In 1977, Bird became an associate of the Women's Institute for Freedom of the Press (WIFP).[6] WIFP is an American nonprofit publishing organization. The organization works to increase communication between women and connect the public with forms of women-based media.

Bird was a consultant to the National Commission on the Observance of International Women’s Year in 1977 and was the chief writer of its report, The Spirit of Houston (1978).[1]

In 1979, the Supersisters trading card set was produced and distributed; one of the cards featured Bird's name and picture.[7]

The Caroline Bird Papers, 1915–1995, are held at the Archives and Special Collections Library, Vassar College Libraries.[1]

Personal life[edit]

She married Edward A. Menuez in 1934 and they divorced in 1945; in 1957 she married J. Thomas Mahoney, who died in 1981.[2]

References[edit]

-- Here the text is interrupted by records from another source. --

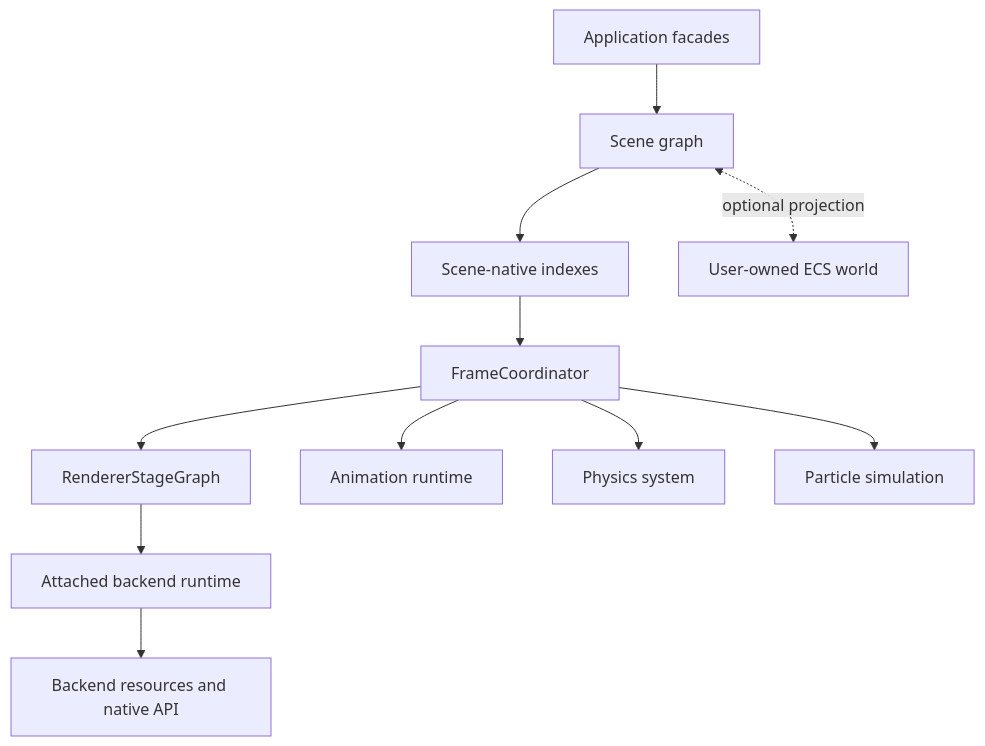
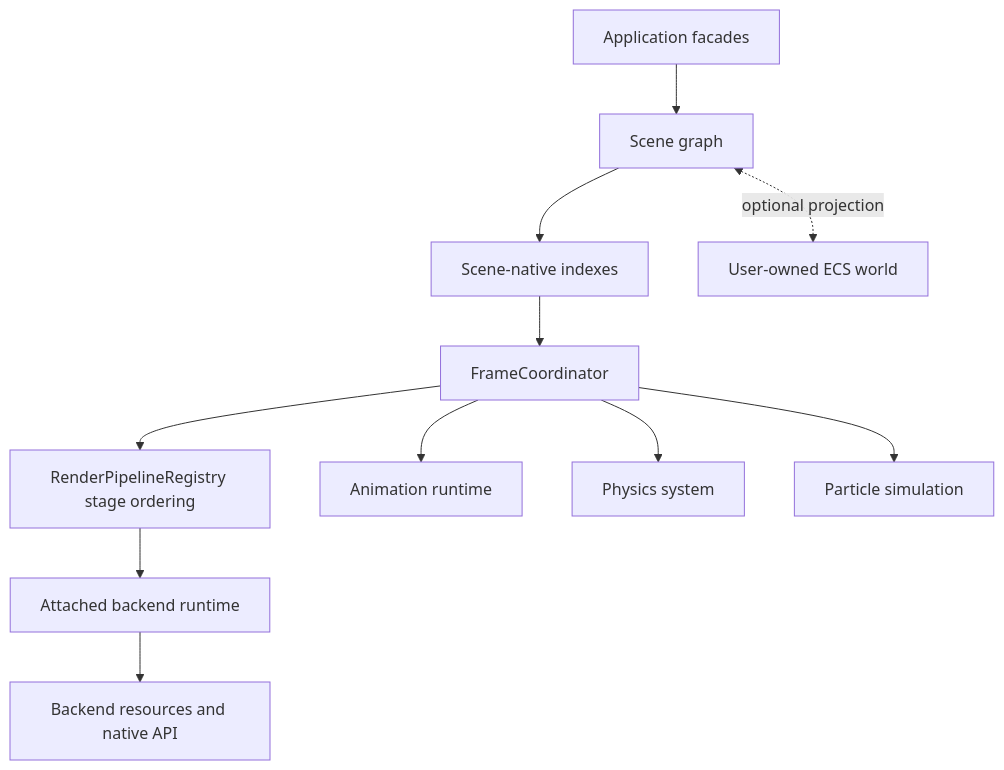
The diagram in docs/architecture/engine.md (Kunelinmc/IgnisRenderer), drawn with Mermaid before and after one commit. The commit also changed 11 other files, not shown here.

First line of the commit message:
refactor(pipeline)!: simplify stage ordering and warmup contracts

````diff
--- a/docs/architecture/engine.md
+++ b/docs/architecture/engine.md
@@ -12,14 +12,14 @@
 ```mermaid
 flowchart TD
 	A["Application facades"] --> S["Scene graph"]
 	S --> I["Scene-native indexes"]
 	I --> F["FrameCoordinator"]
 	S <-. "optional projection" .-> E["User-owned ECS world"]
-	F --> P["RendererStageGraph"]
+	F --> P["RenderPipelineRegistry stage ordering"]
 	P --> B["Attached backend runtime"]
 	B --> R["Backend resources and native API"]
 
 	F --> A1["Animation runtime"]
 	F --> P1["Physics system"]
 	F --> X1["Particle simulation"]
 ```
````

  1. ^ a b c d e f "Guide to the Caroline Bird Papers, 1915–1995 - Archives & Special Collections Library - Vassar College". Specialcollections.vassar.edu. Retrieved March 22, 2017. 
  2. ^ a b "CAROLINE BIRD Obituary". The New York Times. January 16, 2011. Retrieved January 22, 2016. 
  3. ^ Randall, Margaret (1994). Sandino's Daughters Revisited: Feminism in Nicaragua. New Brunswick, New Jersey: Rutgers University Press. p. 289. ISBN 978-0813520254. 
  4. ^ "Sexism". Oxford English Dictionary Vol. 15 (2nd ed.). Oxford, UK: Clarendon Press. 1989. p. 112. 
  5. ^ tekanji (October 19, 2007). "Feminism Friday: The origins of the word "sexism"". Retrieved March 22, 2017. 
  6. ^ "Associates | The Women's Institute for Freedom of the Press". www.wifp.org. Retrieved June 21, 2017. 
  7. ^ Wulf, Steve (March 23, 2015). "Supersisters: Original Roster". Espn.go.com. Retrieved June 4, 2015.